At step 403, planks 200 adjacent to the column 100 are cut to a desired length so that the planks butt up against the column when attached to the wall. At step 405, a plurality of planks 200 are attached to the wall. Adjacent planks 200 interlocked through the engagement of complimentary lower splines 215 to upper splines 217 on adjacent planks 200. The planks 200 are secured to the wall by preferably driving nails 305 through the plank near the upper spline 217. The planks 200 adjacent to the column 100 can help hid the nails used to attach the column 100 to the wall. Grout can be applied between adjacent planks as appropriate. In addition, joints between columns 100 and plank 200 can be caulked and/or grouted so as to form a water-resistant siding system.

The columns 100 are formed by a number of manufacturing steps. A commercially available rigid polystyrene foam block is machined by a hot wire to yield a plurality of generally cylindrical cores 101 having a curved surface 103, a first flat surface 105, and a second flat surface 107. Grooves 113, 115 are formed by machining of the core along lateral edges 109, 111. Lateral supports 117, 119 are bonded along grooves 113, 115, respectively. The later supports are formed such that the outer surfaces of the lateral supports and the curved surface of the core form a continuous surface. A decorative skin 121 is laminated to the continuous surface by a vacuum table diaphragm press having a rubber diaphragm that conforms to the curved shape of the column. The decorative skin can be hardboard having one side embossed with a hewn log or other esthetic appearance. Alternatively, the decorative skin can be a veneer laminated to plain hardboard without embossing. The veneer, a decorative outer layer, is laminated to plain hardboard that is laminated to the core. The veneer is laminated to the plain hardboard by a vacuum table diaphragm press have a rubber diaphragm that conforms to the curved shape of the column. The outer surface of the decorative skin can then be painted or stained as appropriate.

An advantage of the present invention is a siding system that simulates wood log construction that is made up of columns and planks that lightweight and insulating. The light weight of the siding system components simplifies installation saving both time and cost. The columns and planks are easy to handle and can be nailed directly to the wall, and preferably to the studs, without the needs for special support members, channels, or fasteners. Alternatively, the lightweight column can also be attached to the wall with adhesive and caulk. The siding system is insulating and can eliminate the need for the installation of a separate layer of insulation. The siding is esthetically pleasing because nails and fasteners used to install the planks and columns can be hidden. The overlapping design of adjacent planks forms a water resistant siding system. The materials used to form the siding system components are insect resistant, and can be treated to increase fire resistant. The siding system, except for the possible use of a wood veneer, is made from synthetic materials that minimize the environmental impact on forests.

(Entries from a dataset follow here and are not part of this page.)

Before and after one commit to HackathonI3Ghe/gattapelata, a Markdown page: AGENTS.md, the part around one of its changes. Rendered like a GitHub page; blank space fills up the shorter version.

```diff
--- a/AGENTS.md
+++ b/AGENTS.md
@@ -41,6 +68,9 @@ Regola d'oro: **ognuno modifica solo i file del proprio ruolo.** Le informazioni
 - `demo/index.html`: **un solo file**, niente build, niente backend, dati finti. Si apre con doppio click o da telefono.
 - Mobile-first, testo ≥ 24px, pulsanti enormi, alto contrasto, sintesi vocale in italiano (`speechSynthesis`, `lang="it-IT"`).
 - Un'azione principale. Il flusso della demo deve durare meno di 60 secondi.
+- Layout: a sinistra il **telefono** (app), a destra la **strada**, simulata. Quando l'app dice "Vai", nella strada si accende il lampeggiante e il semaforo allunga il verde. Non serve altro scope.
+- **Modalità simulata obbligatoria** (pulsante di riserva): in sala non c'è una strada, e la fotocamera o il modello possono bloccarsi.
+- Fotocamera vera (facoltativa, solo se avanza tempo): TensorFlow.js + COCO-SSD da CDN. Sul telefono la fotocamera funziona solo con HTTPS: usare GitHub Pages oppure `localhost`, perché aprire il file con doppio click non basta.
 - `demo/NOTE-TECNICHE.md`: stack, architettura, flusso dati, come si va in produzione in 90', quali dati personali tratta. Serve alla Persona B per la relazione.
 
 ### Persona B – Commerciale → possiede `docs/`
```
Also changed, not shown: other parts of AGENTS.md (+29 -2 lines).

The present invention may be embodied in other specific forms without departing from its spirit or essential characteristics. The described embodiments are to be considered in all respects only as illustrative and not restrictive. The scope of the invention is, therefore, indicated by the appended claims rather than by the foregoing description. All changes that come within the meaning and range of equivalency of the claims are to be embraced within their scope.